In Sagar Manandhar's paintings, forms and colours are their own significances. The images are not references and representations to the objects, events and the people of the world. In other word, one can not take an image in the canvas and link to the recognizable thing of the external reality. They are rather the intuitive flow of colours and lines toward the unknown direction. Nevertheless, the images and coloured shapes have the proximity to the objects and things of our imagination and the unknown entities of the world. The works lead us to the zone where we have not traveled, and to the things which we have considered insignificant. In other words, they appeal to observe ourselves.
In a sense Sagar's process, actions and images are quite natural, for we have seen many things in the world but have not given distinct shapes and names to them by our language and culture. Sagar goes beyond the defined things and invents new ones. Of course, his works are the voyage to the virgin land. We know in our journey to the new land, we see new shapes, images, objects, places and people, and we feel naturally excited without bothering their meanings and significances. But they click to our imagination and aesthetic experience. That is the end of that.
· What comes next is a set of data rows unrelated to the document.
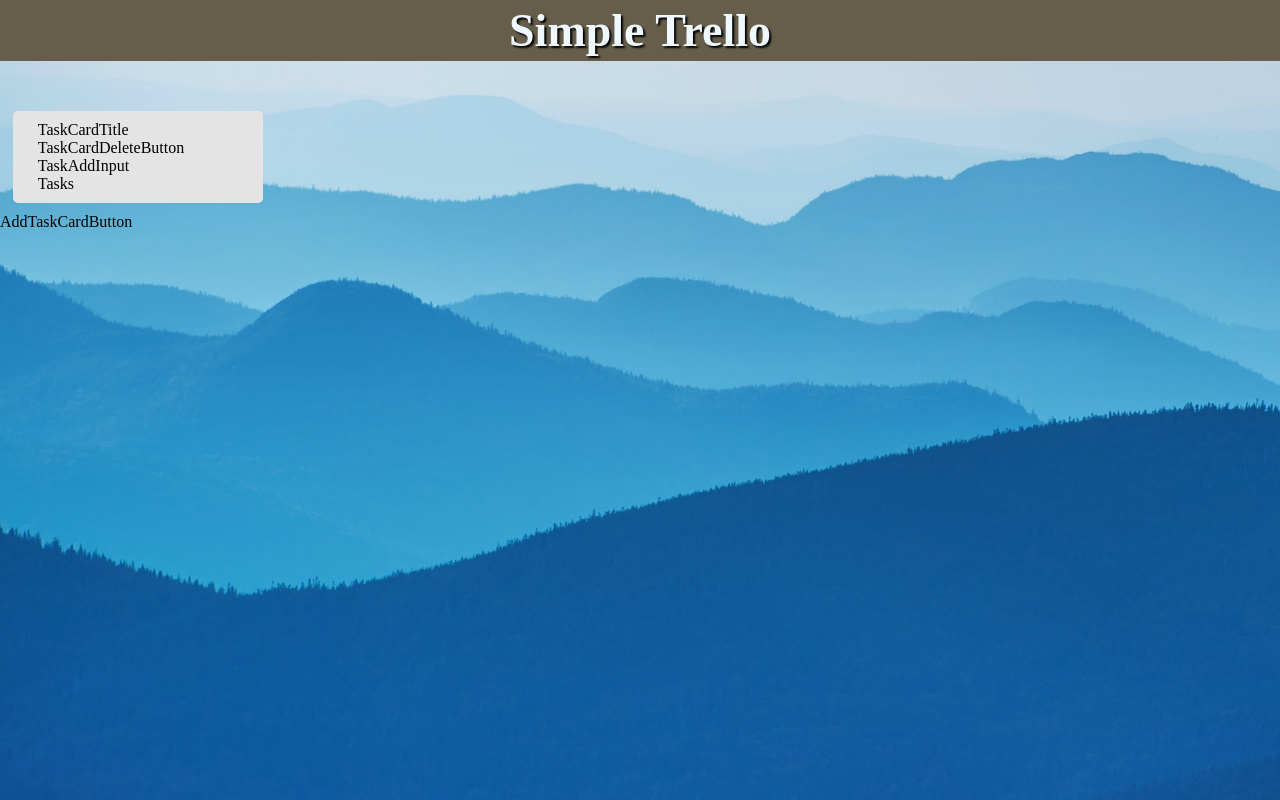
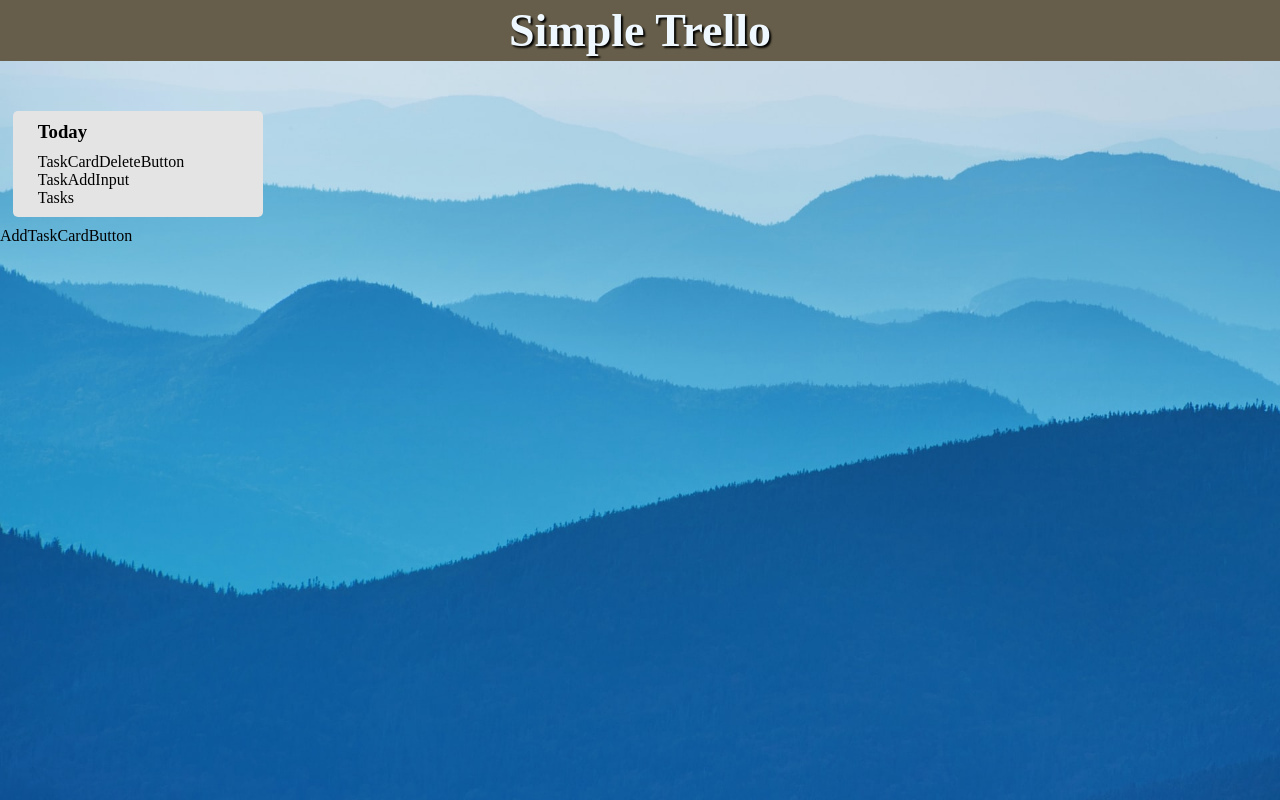
Before and after one commit to s-yoshiii/trello-practice-app, a React (Create React App) app: page / in a window 1280 px wide. Built offline with nearby package versions, Linux system fonts and the light colour scheme.

Commit message:
TaskCardTitleコンポーネント調整

```diff
--- a/src/components/task/TaskCardTitle.jsx
+++ b/src/components/task/TaskCardTitle.jsx
@@ -1,7 +1,40 @@
-import React from "react";
+import React, { useState } from "react";
 
 const TaskCardTitle = () => {
-  return <div>TaskCardTitle</div>;
+  const [isClick, setIsClick] = useState(false);
+  const [inputCardTitle, setInputCardTitle] = useState("Today");
+  const handleClick = () => {
+    setIsClick(true);
+  };
+  const handleChange = (e) => {
+    setInputCardTitle(e.target.value);
+  };
+  const handleSubmit = (e) => {
+    e.preventDefault();
+    setIsClick(false);
+  };
+  const handleBlur = () => {
+    setIsClick(false);
+  };
+  return (
+    <div onClick={handleClick} className="taskCardTitleInputArea">
+      {isClick ? (
+        <form onSubmit={handleSubmit}>
+          <input
+            className="taskCardTitleInput"
+            autoFocus
+            type="text"
+            onChange={handleChange}
+            onBlur={handleBlur}
+            value={inputCardTitle}
+            maxLength="10"
+          />
+        </form>
+      ) : (
+        <h3>{inputCardTitle}</h3>
+      )}
+    </div>
+  );
 };
 
 export default TaskCardTitle;
--- a/src/index.css
+++ b/src/index.css
@@ -31,3 +31,18 @@ header {
   background-color: rgb(228, 228, 228);
   border-radius: 5px;
 }
+
+.taskCardTitleInputArea {
+  margin-bottom: 10px;
+  cursor: pointer;
+  width: 30%;
+}
+
+.taskCardTitleInput {
+  width: 80px;
+  font-size: 1.1rem;
+  padding: 4px 6px;
+  border-radius: 3px;
+  border: none;
+  outline: none;
+}
```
However, the consistent viewing of the paintings, reveals one or the other recognizable images in open-ended and plural manner. The unending road approaches to the horizon signifying the journey to infinity, the pristine meadows and lush lawns expand on the both sides of the rural cottages signifying primitive settlement. Likewise, the eternal ebbs and flows strike the seashore to the infinity. The dream landscape of yellow soil appears and disappears. All these bizarre scenes persist for the moment and in next view, they seem to have melted like the snow into other shapes and forms. Thus, Sagar's paintings remain forever new.
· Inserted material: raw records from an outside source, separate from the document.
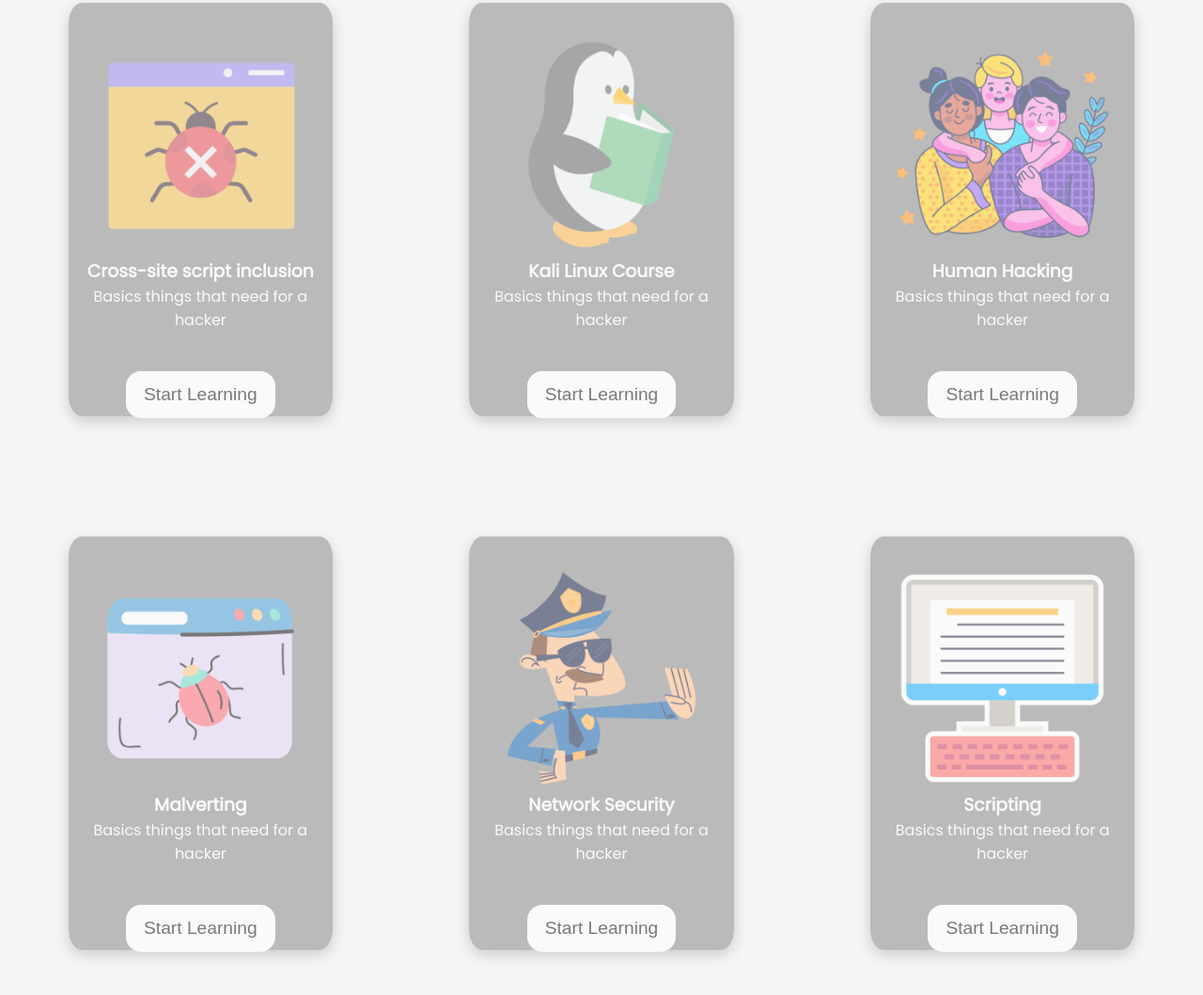
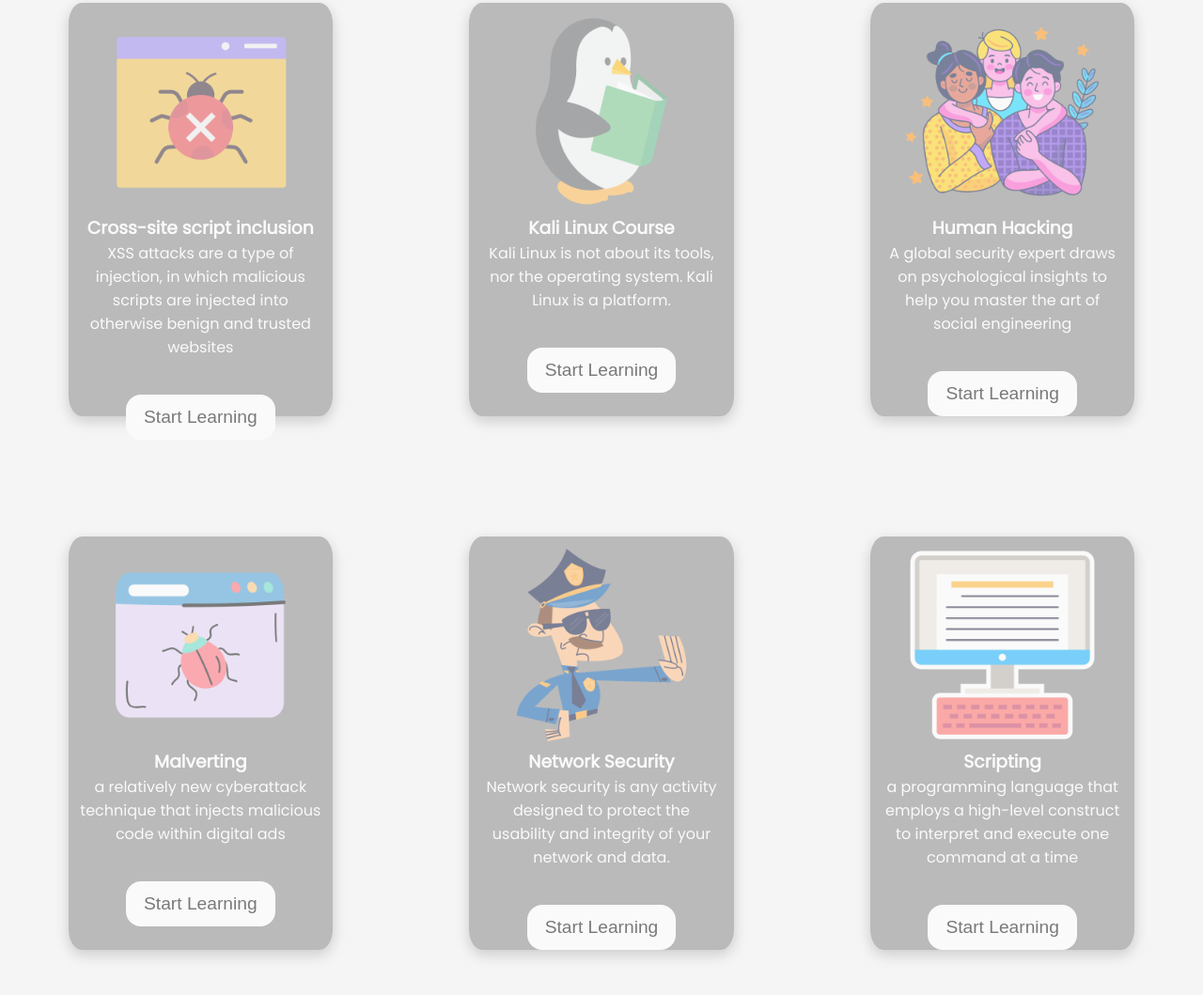
Before and after one commit to fssa-batch3/pranaw.murugesan__web_project_2, a website: page course/course.html in a window 1280 px wide. Shown: the part 749-1808 px from the top of the page at 94% size. Drawn offline with nearby package versions, Linux system fonts and the light colour scheme.

Commit message:
added desc to course

```diff
--- a/assets/css/course.css
+++ b/assets/css/course.css
@@ -51,6 +51,7 @@
   height:55vh;
   border-radius: 5%;
   padding-top: 3%;
+  padding: 1%;
   box-shadow: rgba(0, 0, 0, 0.35) 0px 5px 15px;
   transition: 0.5s;
 }
--- a/assets/js/course.js
+++ b/assets/js/course.js
@@ -3,13 +3,13 @@
     {
       imgSource: "../assets/img/bar-chart.png",
       title: "Things you should know",
-      desc: "Basics things that need for a hacker",
+      desc: "Basic things that you should know about hacking before getting into this",
       redirection:"stages"
     },
     {
       imgSource: "../assets/img/webhack.png",
       title: "Web Hacking",
-      desc: "Things Which hackers do with web ",
+      desc: "Things which are all done by hackers by web",
       redirection:"webhack"
     },
     {
@@ -21,37 +21,37 @@
     {
       imgSource: "../assets/img/cross-site.png",
       title: "Cross-site script inclusion",
-      desc: "Basics things that need for a hacker",
+      desc: "XSS attacks are a type of injection, in which malicious scripts are injected into otherwise benign and trusted websites",
       redirection:""
     },
     {
       imgSource: "../assets/img/kalilinux.png",
       title: "Kali Linux Course",
-      desc: "Basics things that need for a hacker",
+      desc: "Kali Linux is not about its tools, nor the operating system. Kali Linux is a platform.",
       redirection:""
     },
     {
       imgSource: "../assets/img/humanhacking.png",
       title: "Human Hacking",
-      desc: "Basics things that need for a hacker",
+      desc: "A global security expert draws on psychological insights to help you master the art of social engineering",
       redirection:""
     },
     {
       imgSource: "../assets/img/malverting.png",
       title: "Malverting",
-      desc: "Basics things that need for a hacker",
+      desc: "a relatively new cyberattack technique that injects malicious code within digital ads",
       redirection:""
     },
     {
       imgSource: "../assets/img/networksecurity.png",
       title: "Network Security",
-      desc: "Basics things that need for a hacker",
+      desc: "Network security is any activity designed to protect the usability and integrity of your network and data.",
       redirection:""
     },
     {
       imgSource: "../assets/img/scripting.png",
       title: "Scripting",
-      desc: "Basics things that need for a hacker",
+      desc: "a programming language that employs a high-level construct to interpret and execute one command at a time",
       redirection:""
     },
   ]
```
There are innumerable shapes and images in the canvas. But rectangle and triangle are recurrent. Moreover, the triangles are more assertive, focused, centered and cherished in some of his canvas giving organization to the overall structure. Why is so? We can never know the artist's unconscious intention and desire but we can always interpret on the basis of our experience and imagination. The triangle represents the prakriti, female principle, the vulva and the source of creation.
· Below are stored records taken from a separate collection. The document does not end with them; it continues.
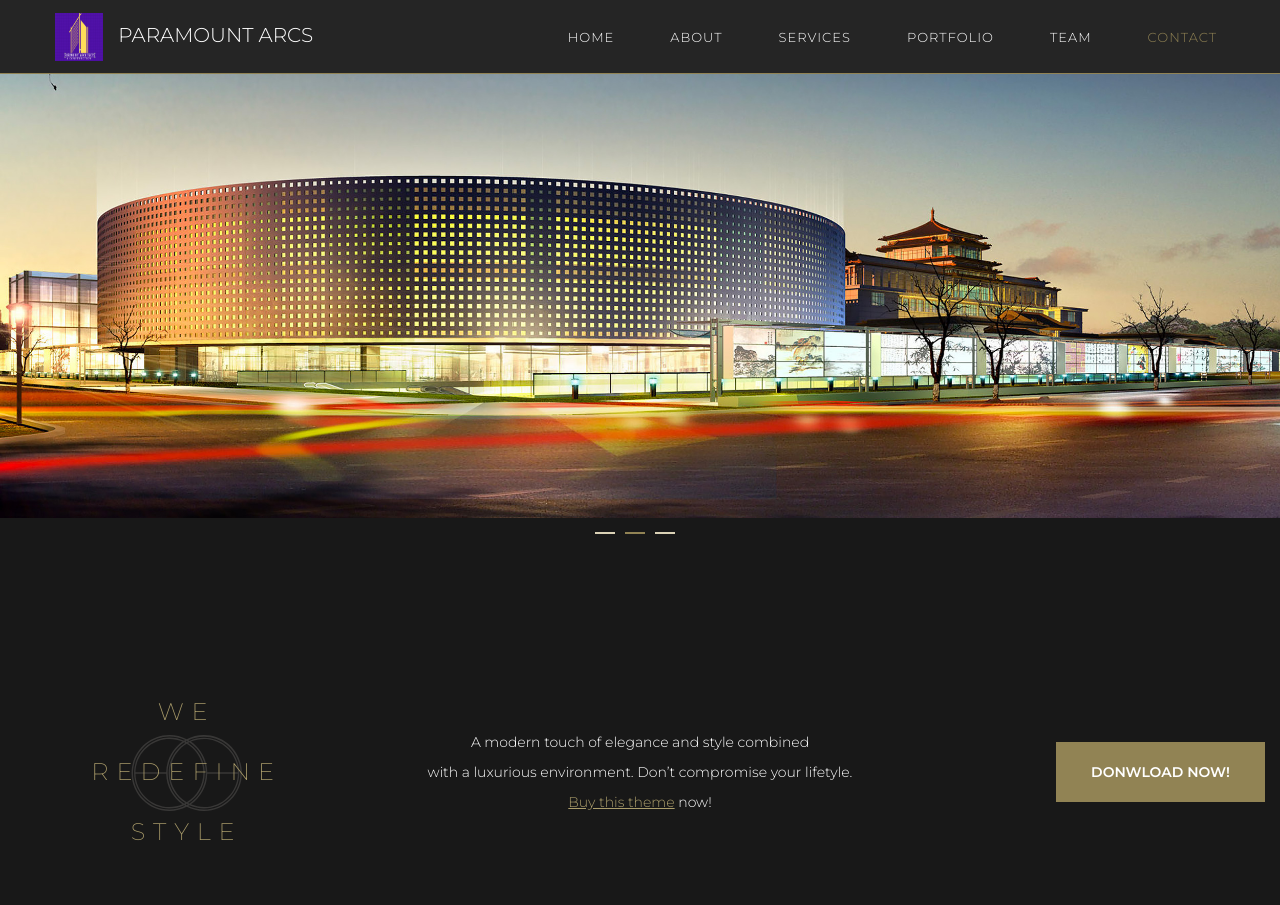
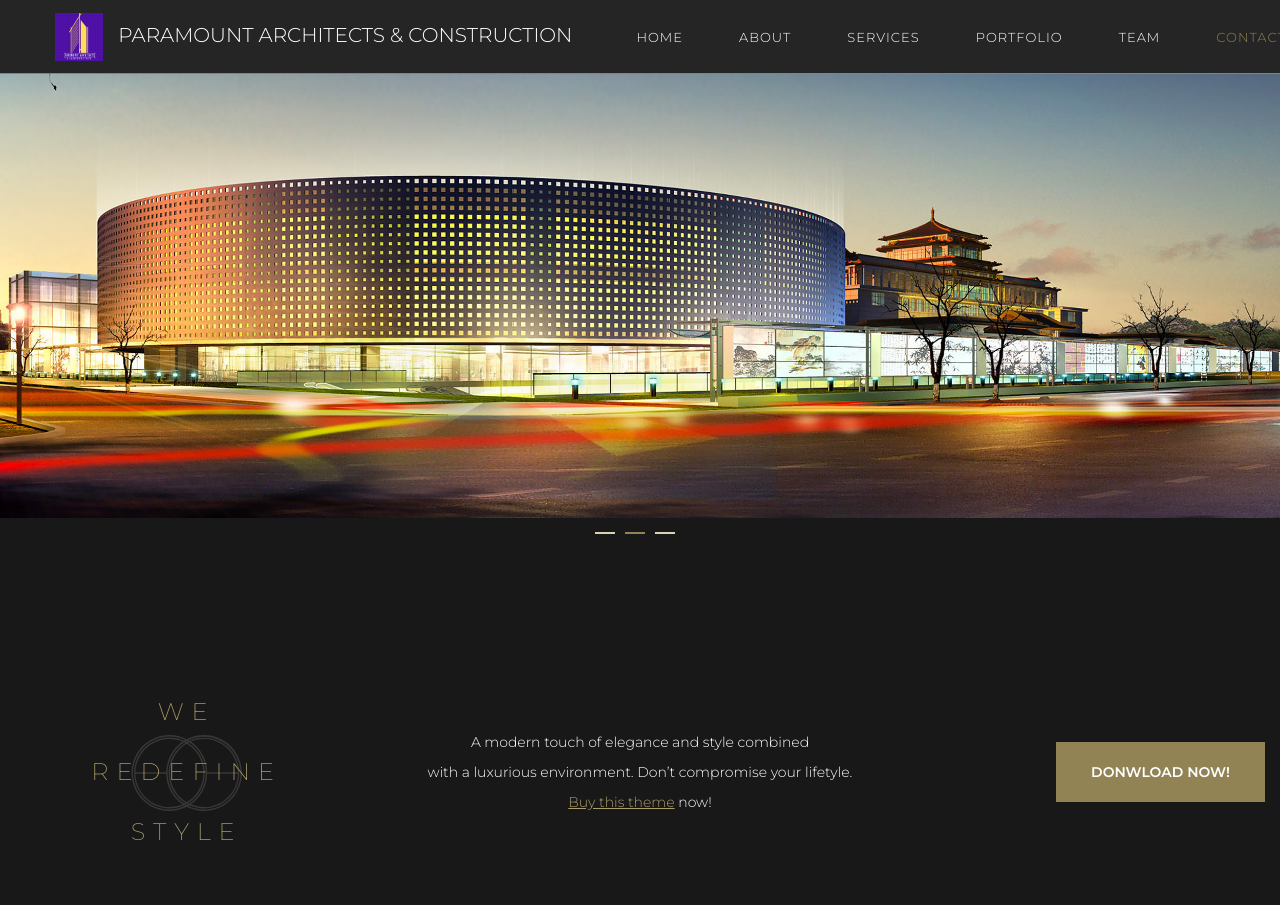
Before and after one commit to tnyandoro/condec-arcs, a plain HTML site: page index.html in a window 1280 px wide. Shown: the top 905 px of the page. Drawn offline with Linux system fonts and the light colour scheme; some packages are replaced by stand-ins of ours.

Commit message:
Add new picture

```diff
--- a/index.html
+++ b/index.html
@@ -7,7 +7,7 @@
 <meta name="description" content="Elegance">
 <meta name="keywords" content="Elegance,  landing launch page, html5, responsive">
 <meta name="author" content="Schintu Design">
-<title>Paramount Arcs</title>
+<title>Paramount Architects and Construction</title>
 
 <!-- ============ GOOGLE FONTS ============ -->
 <link href="https://fonts.googleapis.com/css?family=Montserrat:100,200,300,400,600" rel="stylesheet">
@@ -42,7 +42,7 @@
     <div class="container"> <a class="navbar-brand" href="#">
       <!-- Logo path - use svg for higher resolution -->
       <div class="main-logo"><img src="images/logo.jpg" alt="" /></div>
-      PARAMOUNT ARCS</a>
+      PARAMOUNT ARCHITECTS & CONSTRUCTION</a>
       <button class="navbar-toggler collapsed" type="button" data-toggle="collapse" data-target="#menuCollapse" aria-controls="menuCollapse" aria-expanded="false" aria-label="Toggle navigation"> <span class="navbar-toggler-icon"></span><i class="fa fa-ellipsis-v" aria-hidden="true"></i></button>
       <div class="navbar-collapse collapse" id="menuCollapse">
         <ul class="navbar-nav mr-auto">
@@ -337,7 +337,7 @@
       </form>
     </div>
     <div class="col left">
-      <div class="contact-logo"><img src="images/logo.svg" alt="logo" /> PARAMOUNT</div>
+      <div class="contact-logo"><img src="images/logo.jpg" alt="logo" /> PARAMOUNT</div>
       <div class="info">25 Regal Star House: Suite 905, 09th Floor
         Cnr 1st & G Silundika Ave
         Harare
```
We do not know where the line leads, where it takes rest, ascends up and again descends down. This is the spontaneous play with colours, lines and brush strokes. It is the record of the creative process, the unplanned and adventurous journey to the new land. Sagar has not painted the complete vision what he has identified in his mind, it is the search and voyage for constructing vision. It is not the presentation of achieved experience but the experience on process. As the forms are plural, open-ended and ever changing, their significances are provisional and ever shifting. Thus the forms remain ever new.